Lift out all lines below that contain "Error".

INFORMATION SHOWN section start

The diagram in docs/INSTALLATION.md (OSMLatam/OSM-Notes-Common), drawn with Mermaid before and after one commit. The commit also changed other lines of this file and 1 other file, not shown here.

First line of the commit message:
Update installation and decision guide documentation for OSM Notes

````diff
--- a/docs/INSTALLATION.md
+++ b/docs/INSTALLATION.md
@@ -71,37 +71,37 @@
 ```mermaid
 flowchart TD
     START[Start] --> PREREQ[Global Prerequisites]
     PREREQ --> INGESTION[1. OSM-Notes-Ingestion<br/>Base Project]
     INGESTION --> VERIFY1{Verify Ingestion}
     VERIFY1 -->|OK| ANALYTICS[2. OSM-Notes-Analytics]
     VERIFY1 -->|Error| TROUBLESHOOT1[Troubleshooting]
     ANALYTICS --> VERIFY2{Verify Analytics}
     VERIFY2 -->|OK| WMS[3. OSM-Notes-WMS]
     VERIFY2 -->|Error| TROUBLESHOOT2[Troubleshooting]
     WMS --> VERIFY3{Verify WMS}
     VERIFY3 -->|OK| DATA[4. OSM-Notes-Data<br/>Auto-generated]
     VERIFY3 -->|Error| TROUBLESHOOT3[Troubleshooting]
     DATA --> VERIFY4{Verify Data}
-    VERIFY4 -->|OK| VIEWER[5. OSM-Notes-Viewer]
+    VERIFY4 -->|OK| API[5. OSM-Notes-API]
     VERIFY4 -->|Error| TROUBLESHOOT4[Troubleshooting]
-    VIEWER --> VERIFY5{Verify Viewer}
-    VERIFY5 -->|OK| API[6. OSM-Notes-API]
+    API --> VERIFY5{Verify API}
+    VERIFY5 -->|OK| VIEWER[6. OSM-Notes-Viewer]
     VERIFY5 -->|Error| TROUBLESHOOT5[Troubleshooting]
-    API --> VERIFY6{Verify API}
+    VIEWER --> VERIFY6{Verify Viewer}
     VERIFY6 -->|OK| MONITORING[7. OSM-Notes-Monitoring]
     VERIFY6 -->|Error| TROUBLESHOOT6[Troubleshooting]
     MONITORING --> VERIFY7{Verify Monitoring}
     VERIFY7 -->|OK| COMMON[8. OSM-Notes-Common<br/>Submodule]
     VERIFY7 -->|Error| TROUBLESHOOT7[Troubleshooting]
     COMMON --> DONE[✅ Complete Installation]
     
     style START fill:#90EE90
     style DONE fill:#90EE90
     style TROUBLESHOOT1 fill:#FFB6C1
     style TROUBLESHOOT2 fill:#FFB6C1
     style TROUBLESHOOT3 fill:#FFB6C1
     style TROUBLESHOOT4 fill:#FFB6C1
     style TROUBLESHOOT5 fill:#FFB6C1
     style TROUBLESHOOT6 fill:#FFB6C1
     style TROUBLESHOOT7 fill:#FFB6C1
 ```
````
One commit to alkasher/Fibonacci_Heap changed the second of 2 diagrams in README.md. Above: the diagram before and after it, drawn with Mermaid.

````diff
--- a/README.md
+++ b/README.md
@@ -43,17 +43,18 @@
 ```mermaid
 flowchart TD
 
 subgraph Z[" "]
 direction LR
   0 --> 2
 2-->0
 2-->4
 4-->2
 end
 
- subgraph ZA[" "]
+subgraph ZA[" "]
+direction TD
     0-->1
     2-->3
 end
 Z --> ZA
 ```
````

INFORMATION SHOWN section end

EXERCISE ANSWER →
     VERIFY1 -->|Error| TROUBLESHOOT1[Troubleshooting]
     VERIFY2 -->|Error| TROUBLESHOOT2[Troubleshooting]
     VERIFY3 -->|Error| TROUBLESHOOT3[Troubleshooting]
     VERIFY4 -->|Error| TROUBLESHOOT4[Troubleshooting]
     VERIFY5 -->|Error| TROUBLESHOOT5[Troubleshooting]
     VERIFY6 -->|Error| TROUBLESHOOT6[Troubleshooting]
     VERIFY7 -->|Error| TROUBLESHOOT7[Troubleshooting]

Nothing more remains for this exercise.